How to lose $620,000 in 5 years

It’s really simple, just buy this place in the middle of a massive cheap money binge:

10085 Lesterford Ave Downey, CA 90240

Date Event Price Source
Oct 27, 2010 Listed $350,000 MRMLS #M10113549
Aug 27, 2010 Sold (Public Records) 
This home was foreclosed and bank-owned.
$847,667 Public Records
Sep 15, 2005 Sold (Public Records) $970,000 Public Records
Aug 06, 2004 Sold (Public Records) $715,000 Public Records

Someone was actually able to get close to a $1,000,000 loan for this place. That’s about a $4500 a month payment before property taxes and PMI. Who wants to bet that this mortgage got bundled into a security now owned by Fannie and Freddie. The banks, brokers and Realtors© were able to push all the risk off to the taxpayer while reaping big commissions. This was done at the direction of Congress to loosen lending restrictions in the name of “affordable housing”.

Hey the upside is you can get this place with graffiti included for cheap now.

Change of Address

After 3 car break-ins we decided it was time to vacate the Wallace condo after being there for 3 years. We boxed up everything we don’t need regularly and moved into my parent’s house. Hopefully that will let us save up a bit more to buy something or take our time to find something else to rent.

I’m also filing my first insurance claim ever for the break-in on my truck. The damage was up to about $1200 between the window, door lock and handle, stereo and dash kit. All that so some tweaker could grab the stereo and sell it for $20.

What the housing bubble looked like up close and personal

Price trend of Quill Condos in Downey using data from Redfin
Price trend of Quill Condos in Downey using data from Redfin

I thought it would be interesting to look at the sale prices of condos in the condo complex where we rent in Downey, CA. The graph speaks for itself. Prices in Southern California were completely out of touch with reality. Look at the bubble in the early 90’s. Prices only went up by 50% and then declined for 6 straight years. In this last bubble, prices increased nearly 350% between 2000 and 2007. Much of those gains have been wiped out in 2 years since the bubble burst.

This graph is quite useful because it is comparing identical units (~300 sq. ft. max difference) in close proximity to each other. Expanding the comparison to Downey as a whole would introduce comparisons between dissimilar homes in substantially different neighborhoods. It doesn’t make much sense mixing the large sprawling homes of Northeast Downey in with the tiny houses south of the 105.

Does anybody really believe prices will continue to trend upwards with high unemployment, shadow inventory twice the size of what is listed and the upcoming wave of Option ARM recasts? Good thing Congress extended the $8,000 credit, wouldn’t want housing to be affordable.

Just a few thoughts on itemizing and deductions

I know, another boring post about money and taxes, but stick around you might learn something.

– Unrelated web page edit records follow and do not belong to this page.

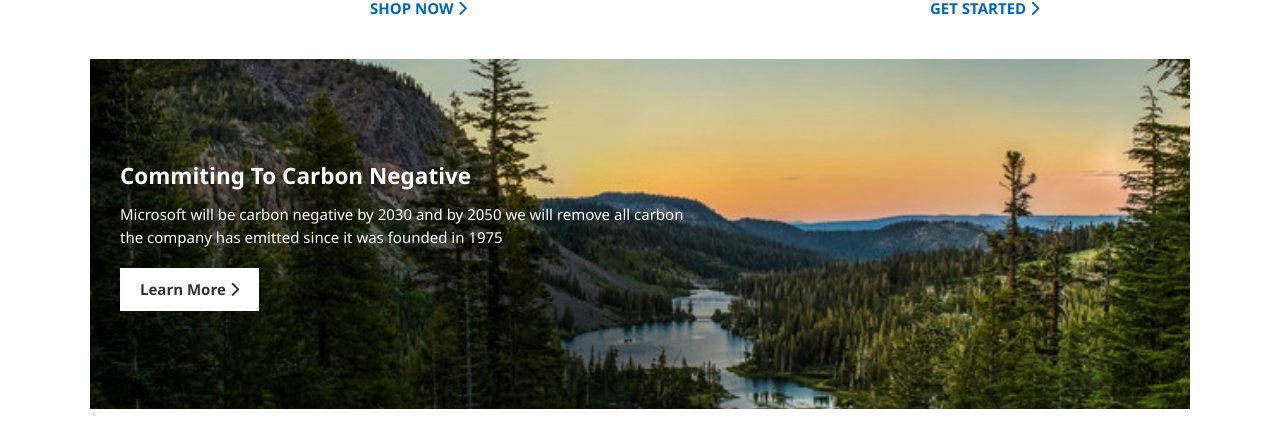
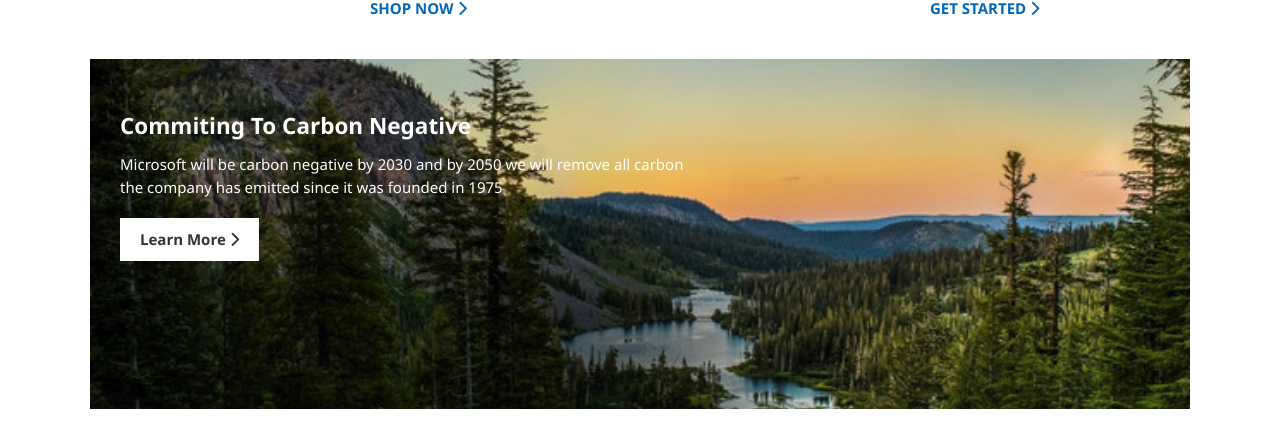
Before and after one commit to catbirdseatio/microsoft, a website built with Parcel: page index.html in a window 1280 px wide. Shown: the part 1548-1984 px from the top of the page. Built offline with nearby package versions, Linux system fonts and the light colour scheme; files whose address does not match are found by name.

Commit message:
yet another carbon tweak

```diff
--- a/style.css
+++ b/style.css
@@ -190,7 +190,7 @@ carbon {
 
 carbon content {
     width: 55%;
-    padding: 10rem 0 1rem 3rem;
+    padding: 5rem 0 1rem 3rem;
 }
 
 /* Follow */
```
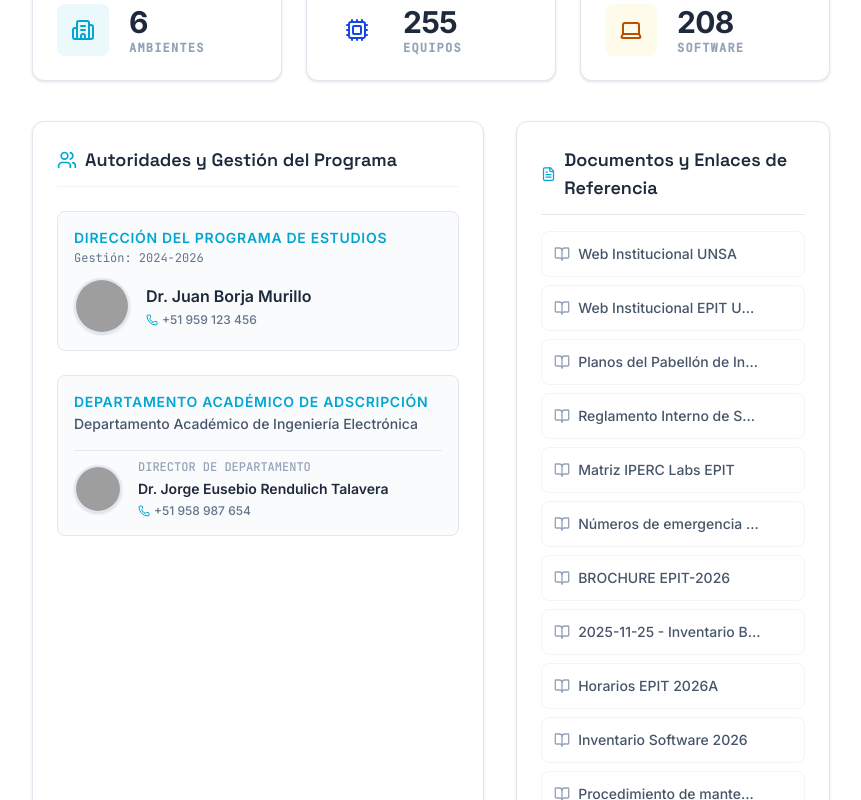
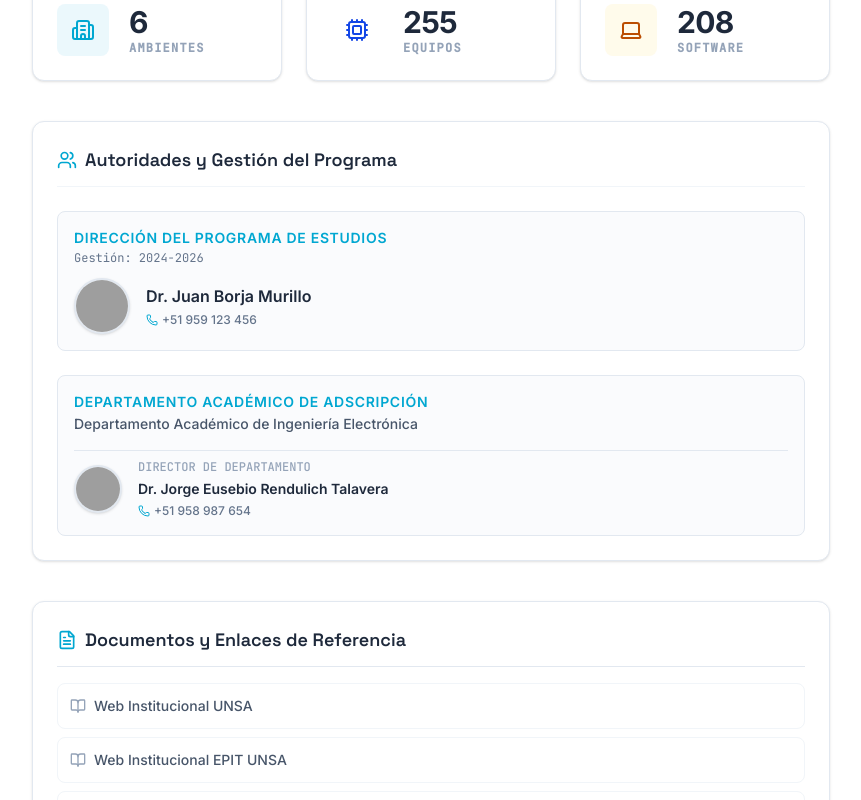
Before and after one commit to EPIT-UNSA/EPIT-Labs, a React (Vite) app: page / in a window 1280 px wide. Shown: the part 1440-2240 px from the top of the page, without its empty margins (385-1246 px from the left). Built offline with nearby package versions, Linux system fonts and the light colour scheme; grey boxes are pictures that could not be loaded.

Commit message:
fix: corregir estructura del grid en HomeView

```diff
--- a/src/components/HomeView.tsx
+++ b/src/components/HomeView.tsx
@@ -332,7 +332,7 @@ export default function HomeView({ data, isEditMode, onUpdate, onNavigate, onZoo
 
       {/* Main Grid: Management Info vs Documents */}
       {(hasAuthorities || hasDocuments) && (
-        <div className="grid grid-cols-1 lg:grid-cols-12 gap-8">
+        <>
 
           {/* Management & Directorate Card */}
           {hasAuthorities && (
@@ -633,7 +633,7 @@ export default function HomeView({ data, isEditMode, onUpdate, onNavigate, onZoo
               </div>
             </div>
           )}
-        </div>
+        </>
       )}
 
       {/* Galería de la Escuela/Universidad */}
```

The answer to the “should I itemize?” question is actually pretty simple: if you don’t have enough deductions to surpass the standard deduction then you don’t itemize. You take the larger of the two and be done with it because that’s what benefits you the most. Note for the married folks, if you file separately and one of you itemizes then the other has to too.

The standard deduction is great for people with very little to deduct and itemizing is great for people with lots to deduct. Once you get in the situation where your total itemized deductions are close to your standard deduction then things like the mortgage interest deduction aren’t really that valuable. The mortgage interest deduction is touted as one of the benefits of home ownership, but people like me wouldn’t benefit at all from it.

In our situation, if we owned a home we’d have to hand the bank around $6,000 in interest every year and pay $3,000 in property tax to simply break even with the standard deduction. It’s only after the $10,700 threshold that each additional $1 deduction would benefit from itemizing. Even then I’d only be getting about 20% of that back, so what is the benefit of giving away $9,000 a year and then spending $1 to get back $0.20 after that. In the future, the standard deduction will increase with inflation and we’d gradually pay less interest over the life of a mortgage making it less likely that we’d be over the standard deduction. So whenever I hear someone talk about the tax benefits of owning a home, I take it with a big grain of salt.

Most Americans Don’t Itemize on Their Tax Returns gives a pretty good break down of who itemizes. Those individuals with higher incomes have a greater incentive to itemize because the deductions are more valuable as you move up the tax bracket ladder and this is certainly reflected in the itemizing rates.

I did hear about a proposal to add an additional $1,000 to the standard deduction for people with mortgage interest that don’t itemize. Can’t find anything through Google right now so post a link if you know what I’m talking about.